http://www.keepers-nursery.co.uk/ (largest collection of fruit varieties. I ordered a rare pear, Seckle, from them 2 years ago, as far as I could tell nobody else had this variety. Expensive, but please support them-if they go, it could all but signal the end for many rare fruit varieties)

http://www.bernwodeplants.co.uk/ (I've not used them, friends have and say they are good. great web site, specialise in less common varieties)

http://www.hedging.co.uk/ (Buckingham nurseries. We got all our hedging and woodland plants from them, good service always. They also do apple trees)

http://www.vigoltd.com/. This is the place to go for everything to do with making cider, they also have some books

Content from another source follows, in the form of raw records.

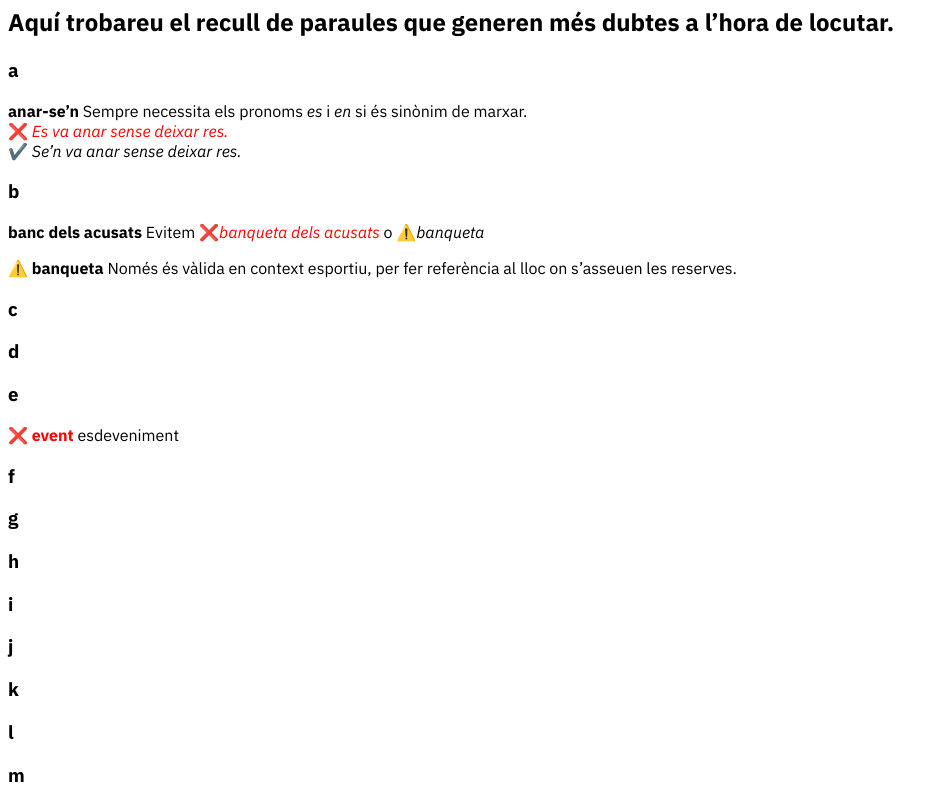
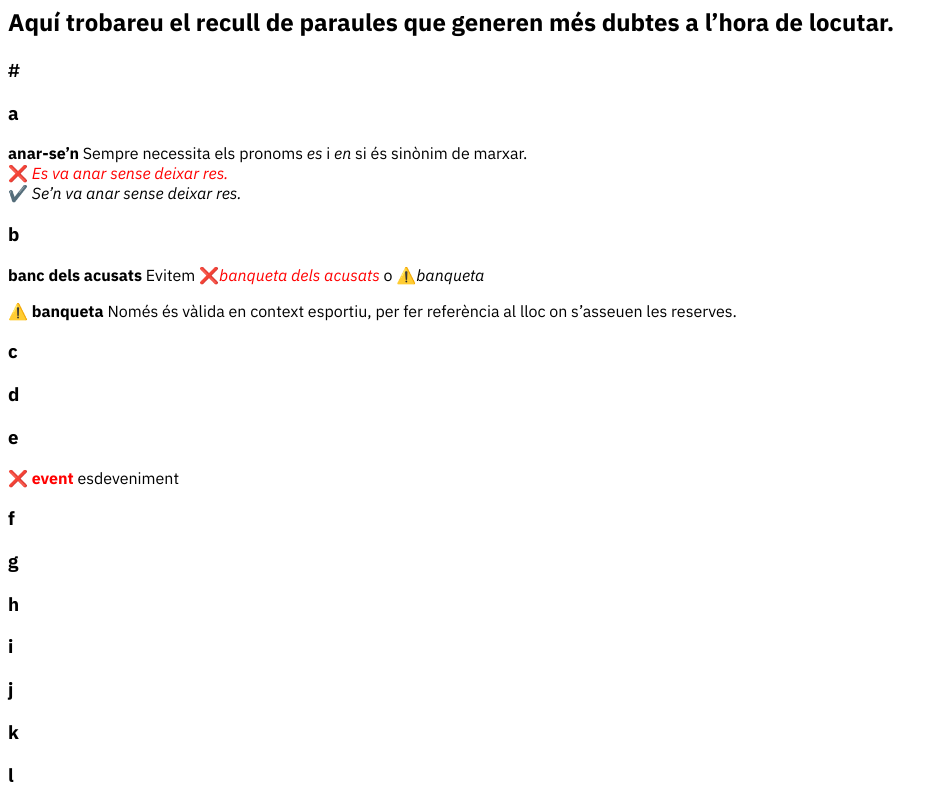
Before and after one commit to albertdufe/estiluabcm, a plain HTML site: page vocabulari.html in a window 1280 px wide. Shown: the part 79-869 px from the top of the page, without its empty margins (0-949 px from the left). Drawn offline with Linux system fonts and the light colour scheme.

Commit message:
Add files via upload

```diff
--- a/vocabulari.html
+++ b/vocabulari.html
@@ -13,6 +13,8 @@ body {
 <body>
   <h1>Vocabulari</h1>
   <h2>Aquí trobareu el recull de paraules que generen més dubtes a l&rsquo;hora de locutar.</h2>
+
+  <h3>#</h3>
 
   <h3>a</h3>
     <p><strong>anar-se’n</strong> Sempre necessita els pronoms <i>es</i> i <i>en</i> si és sinònim de marxar.<br>
```
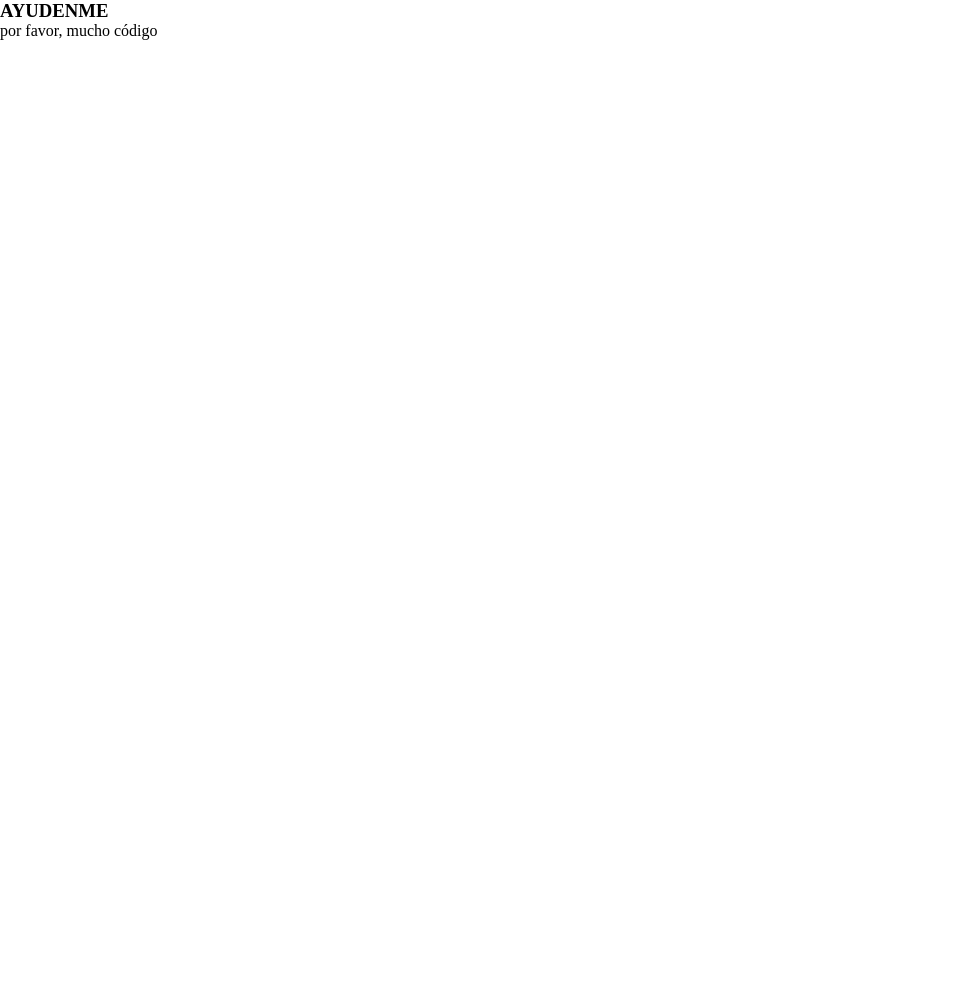
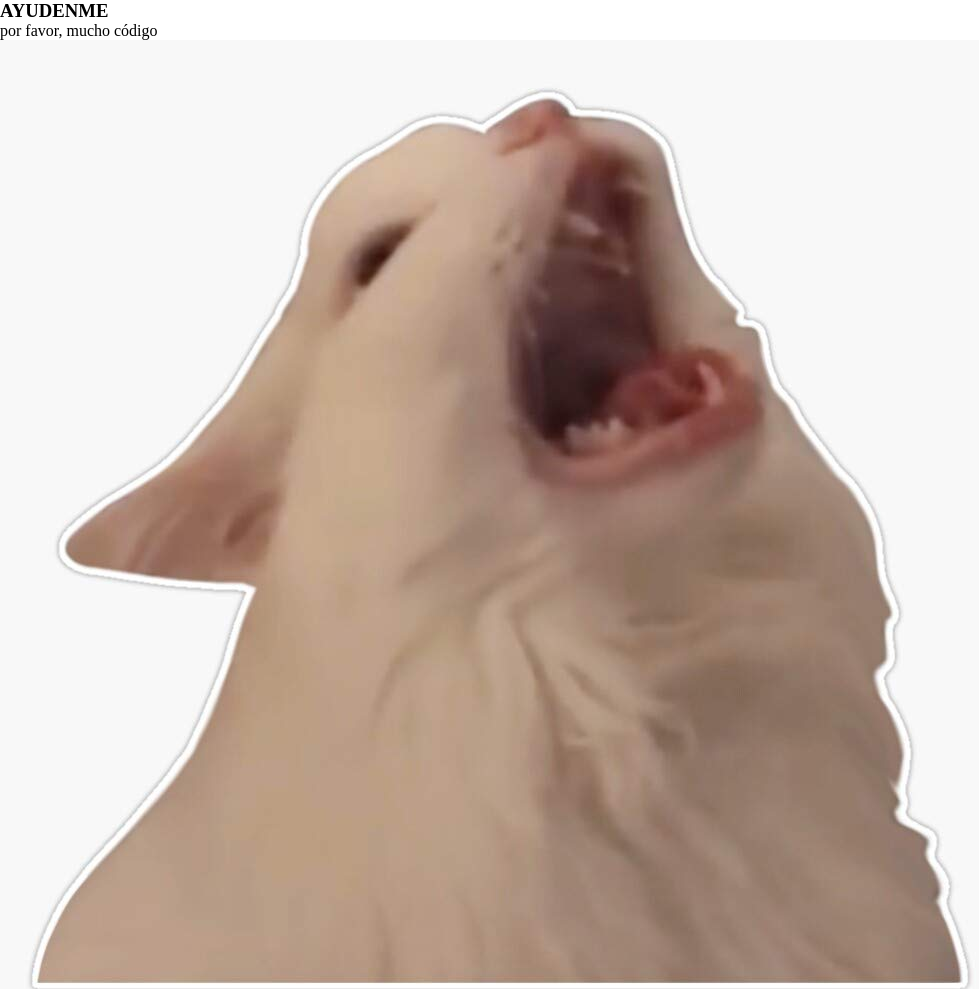
Before and after one commit to luzhox/example-git, a plain HTML site: page index.html in a window 1280 px wide. Shown: the top 989 px of the page, without its empty margins (0-979 px from the left). Before the commit the page ends 800 px from the top, so only its background shows below. Drawn offline with Linux system fonts and the light colour scheme.

Commit message:
holi puse un gato

```diff
--- a/index.html
+++ b/index.html
@@ -10,6 +10,7 @@
 <body>
     <h3>AYUDENME</h3>
     <p>por favor, mucho código</p>
+    <img src="/img/gato.jpg" alt="gato">
 
 
 </body>
```
Also changed, not shown: img/gato.jpg (added), 1 other file.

http://www.commonground.org.uk/ (the Apple Day people. click on this and see if there is an Apple Day event near you, HURRY!)


I am VERY sorry to say that Scott's nurseries of Merriot in Somerset are finally closing. They had been losing money to 'big name' plant salesmen whose outlets are easier to find, and the final blow came when a key member of the team sadly died of brain cancer aged 49. Obviously one feels very sad for him and his loved ones and the folks losing their jobs, but also for a priceless piece of English fruit heritage now apparently gone for ever. We got our original cider apples from them 20 years ago, plus perry pears (which are even harder to find) more recently. No longer available-they have had a couple of closing down sales and unless a buyer comes forwards for what's left in the next few days, according to a report I found in an online version of a local paper, the remaining stuff will be auctioned off.

This sad news just underlines the importance of looking after the rare old fruit varieties-apart from issues of beauty, history and heritage, we are going to need all the food plant genetic diversity we can hang on to with the hard times coming on the world.

But lets be cheerful and get on with it

All of the above sites are well worth a look. If you are thinking about planting fruit trees this winter, you had better make some decisions, do some research first. Remember, many mistakes can be made around planting fruit trees, but the worst mistake is not to do it.

PS thanks to everyone who visited our fruit stalls over the weekend, at Fareham on Saturday and Winchester Cathedral over the weekend. I have posted a YouTube of the cathedral bells and the market being set up. Check it out below.